After losing the Ward 1 City Council seat in the Nov. 6 election by 29 votes, candidate Dennis Wainscott has filed for a recount.
“It’s my right to have it done,” Wainscott said. “There were too many shenanigans that went on with this election.”
It was for his peace of mind that Wainscott said he called for a recount.
“For the people’s sake, a recount needed to be done,” he said.
Stating that because there were mistakes made previously with this particular election, Wainscott said he felt most comfortable asking for a recount.
County Clerk Marney Kast said that she could not start the recount until the state completed their canvas, in the event that a state-wide canvas might be necessary. After receiving word that the state canvas is completed, Kast said she has Dec. 12 as a tentative completion date for the Ward 1 recount.
Kast will gather a recount team made of six people, two for each candidate in the Ward 1 election, and that Wainscott can select up to two people per table to view the recount, if he so chooses.

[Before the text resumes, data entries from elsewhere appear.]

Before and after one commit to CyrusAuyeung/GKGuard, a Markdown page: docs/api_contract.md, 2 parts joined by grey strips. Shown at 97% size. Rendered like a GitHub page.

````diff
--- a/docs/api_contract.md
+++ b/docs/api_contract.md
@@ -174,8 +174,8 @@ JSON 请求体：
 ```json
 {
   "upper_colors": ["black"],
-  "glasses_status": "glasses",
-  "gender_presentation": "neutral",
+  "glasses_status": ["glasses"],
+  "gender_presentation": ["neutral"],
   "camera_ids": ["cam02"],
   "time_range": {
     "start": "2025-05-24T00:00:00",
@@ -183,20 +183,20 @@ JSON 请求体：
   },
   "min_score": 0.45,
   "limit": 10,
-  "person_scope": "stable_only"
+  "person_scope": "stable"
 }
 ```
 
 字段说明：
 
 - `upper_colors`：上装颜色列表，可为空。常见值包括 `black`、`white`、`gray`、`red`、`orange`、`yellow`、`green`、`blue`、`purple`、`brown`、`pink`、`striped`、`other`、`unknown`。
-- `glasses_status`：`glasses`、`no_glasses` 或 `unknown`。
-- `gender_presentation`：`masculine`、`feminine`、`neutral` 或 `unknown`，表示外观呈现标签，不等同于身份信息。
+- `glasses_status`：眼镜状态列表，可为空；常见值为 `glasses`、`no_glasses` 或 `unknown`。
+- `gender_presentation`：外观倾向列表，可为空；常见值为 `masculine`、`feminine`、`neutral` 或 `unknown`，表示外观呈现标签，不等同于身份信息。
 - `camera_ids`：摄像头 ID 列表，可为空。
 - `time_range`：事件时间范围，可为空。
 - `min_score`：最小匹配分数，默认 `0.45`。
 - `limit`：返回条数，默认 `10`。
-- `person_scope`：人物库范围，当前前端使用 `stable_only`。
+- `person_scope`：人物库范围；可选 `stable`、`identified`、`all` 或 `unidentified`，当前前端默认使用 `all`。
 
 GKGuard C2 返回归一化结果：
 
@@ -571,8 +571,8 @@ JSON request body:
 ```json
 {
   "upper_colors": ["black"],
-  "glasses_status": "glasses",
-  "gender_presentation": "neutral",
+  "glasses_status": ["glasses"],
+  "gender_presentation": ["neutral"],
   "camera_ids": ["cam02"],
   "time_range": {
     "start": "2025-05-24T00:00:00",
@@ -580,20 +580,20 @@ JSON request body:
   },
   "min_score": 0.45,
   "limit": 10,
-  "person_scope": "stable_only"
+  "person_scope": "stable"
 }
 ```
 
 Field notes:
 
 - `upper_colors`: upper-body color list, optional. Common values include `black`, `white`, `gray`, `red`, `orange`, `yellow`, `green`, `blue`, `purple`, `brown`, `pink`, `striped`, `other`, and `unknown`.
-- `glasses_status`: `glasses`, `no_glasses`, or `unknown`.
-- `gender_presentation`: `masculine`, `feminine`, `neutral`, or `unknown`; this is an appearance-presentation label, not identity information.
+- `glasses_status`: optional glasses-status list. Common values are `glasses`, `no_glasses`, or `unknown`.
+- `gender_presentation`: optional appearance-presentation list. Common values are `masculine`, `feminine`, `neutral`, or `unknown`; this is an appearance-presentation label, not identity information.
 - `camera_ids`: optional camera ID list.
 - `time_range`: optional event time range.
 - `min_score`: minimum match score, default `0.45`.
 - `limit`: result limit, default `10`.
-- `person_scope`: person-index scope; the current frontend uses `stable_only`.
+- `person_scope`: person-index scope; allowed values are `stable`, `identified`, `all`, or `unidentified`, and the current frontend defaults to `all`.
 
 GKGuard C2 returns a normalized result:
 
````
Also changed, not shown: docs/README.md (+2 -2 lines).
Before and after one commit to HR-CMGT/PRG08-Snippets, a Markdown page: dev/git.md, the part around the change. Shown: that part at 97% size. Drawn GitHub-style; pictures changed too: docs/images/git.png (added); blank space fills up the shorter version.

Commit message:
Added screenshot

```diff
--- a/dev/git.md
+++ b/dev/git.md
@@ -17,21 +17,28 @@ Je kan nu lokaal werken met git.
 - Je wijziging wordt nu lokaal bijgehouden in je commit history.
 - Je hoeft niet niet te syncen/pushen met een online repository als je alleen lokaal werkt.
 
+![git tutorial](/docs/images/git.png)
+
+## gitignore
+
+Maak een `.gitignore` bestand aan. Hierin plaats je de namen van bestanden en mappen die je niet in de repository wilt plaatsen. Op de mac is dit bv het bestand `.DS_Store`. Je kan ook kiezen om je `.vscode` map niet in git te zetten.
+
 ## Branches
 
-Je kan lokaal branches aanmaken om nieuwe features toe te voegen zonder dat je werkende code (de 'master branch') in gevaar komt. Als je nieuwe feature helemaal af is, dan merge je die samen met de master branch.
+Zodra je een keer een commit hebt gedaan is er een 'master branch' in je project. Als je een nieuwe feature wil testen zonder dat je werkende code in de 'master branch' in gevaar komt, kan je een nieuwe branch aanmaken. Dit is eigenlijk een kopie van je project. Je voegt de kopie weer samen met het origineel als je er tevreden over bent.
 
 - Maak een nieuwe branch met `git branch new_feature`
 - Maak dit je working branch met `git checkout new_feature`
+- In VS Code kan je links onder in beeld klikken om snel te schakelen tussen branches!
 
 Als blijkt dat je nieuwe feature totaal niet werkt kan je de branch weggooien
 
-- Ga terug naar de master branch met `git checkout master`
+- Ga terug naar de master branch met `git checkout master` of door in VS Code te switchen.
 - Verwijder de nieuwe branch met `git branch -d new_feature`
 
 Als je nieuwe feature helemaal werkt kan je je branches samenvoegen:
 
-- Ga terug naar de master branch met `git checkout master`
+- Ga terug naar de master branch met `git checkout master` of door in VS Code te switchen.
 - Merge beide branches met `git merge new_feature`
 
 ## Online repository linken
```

Wainscott lost to Peter Jennings, Ward 1 candidate and assistant professor of management at Hillsdale College, despite the fact that Jennings was declared ineligible for a seat on the council due to durational residency restrictions. Jennings did not meet the requirement of living in Hillsdale for three years before running for council as stated in the city charter. Because ballots were already printed for the August primary election by the time the council made the decision that Jennings was ineligible, Jennings remained on the ballot and beat Wainscott 68 to 45 in the August primary election.
Winning the primary election automatically placed Jennings on the ballot for the November election. The Hillsdale County Election Commission conferred with the Hillsdale County Board of Commissioners chairman as well as legal counsel, ultimately deciding that Jennings could appear on the ballot, even though city council had decided him ineligible, and despite the fact that Jennings submitted a letter requesting his name not appear on the ballot.
At the Nov. 19 Hillsdale City Council meeting, discussion of a resolution created by City Attorney Tom Thompson that would prohibit Jennings from taking the council seat was ultimately tabled after heated discussion.
Ward 1 Councilman Greg Stuchell said at the meeting that the three year residency requirements had been overturned by the courts in other instances and that the council has the authority to override that restriction.
“We have the responsibility and the authority to accept this election of Dr. Jennings,” Stuchell said.
Stuchell noted that the people of Ward 1 voted for Jennings twice, and that it was the council’s job to uphold the rights of those voters by giving them the candidate they chose.
“We have the authority to override these outdated laws,” Stuchell said. “This is an outdated requirement.”
Stuchell was the only council member to vote to not table the discussion of the resolution.
Mayor Adam Stockford and other council members stood by their August decision to uphold the city charter.
“I would love nothing more than for Mr. Jennings to be sitting in one of these chairs right now, but the problem is that we can’t say, everybody at this table, you have to do the three year requirement,” Ward 4 Councilman Matt Bell said at the meeting. “We can’t say, ‘Oh there happens to be a candidate who already decided to run, and we’re not going to enforce this rule, we’re just going to find a judicial decision that tells us we can.’ That’s not good governing. You have to stick with what was written unless you’re specifically told to change it by higher authority.”
The council will revisit this item after the recount is taken.
Wainscott has run for City Council three times, and said he is not ready to quit.
“I am not a person that quits. I’ll quit when I’m ready to quit,” he said. “To me, the people of Hillsdale are important and we need the right representation.”